* TASK REQUIREMENTS:
Would you restate every entry that follows, word for word, and leave out the pictures?

----

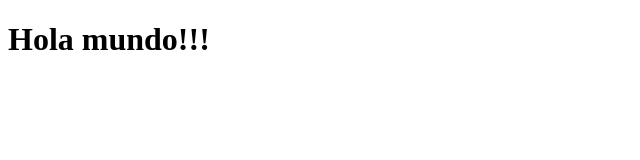
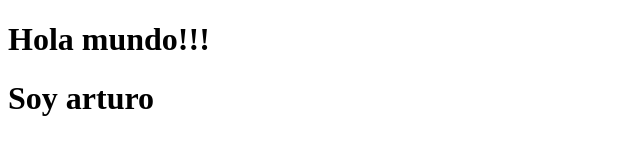
Before and after one commit to NazSau/profenazareno, a plain HTML site: page index.html in a window 1280 px wide. Shown: the whole page, without its empty margins (0-640 px from the left). Drawn offline with Linux system fonts and the light colour scheme.

Commit message:
Update index.html
commit desde github

```diff
--- a/index.html
+++ b/index.html
@@ -7,5 +7,6 @@
 </head>
 <body>
     <h1>Hola mundo!!!</h1>
+    <h1>Soy arturo</h1>
 </body>
 </html>
```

----

* RESPONSE BOX:
Before and after one commit to NazSau/profenazareno, a plain HTML site: page index.html in a window 1280 px wide. Shown: the whole page, without its empty margins (0-640 px from the left). Drawn offline with Linux system fonts and the light colour scheme.

Commit message:
Update index.html
commit desde github

```diff
--- a/index.html
+++ b/index.html
@@ -7,5 +7,6 @@
 </head>
 <body>
     <h1>Hola mundo!!!</h1>
+    <h1>Soy arturo</h1>
 </body>
 </html>
```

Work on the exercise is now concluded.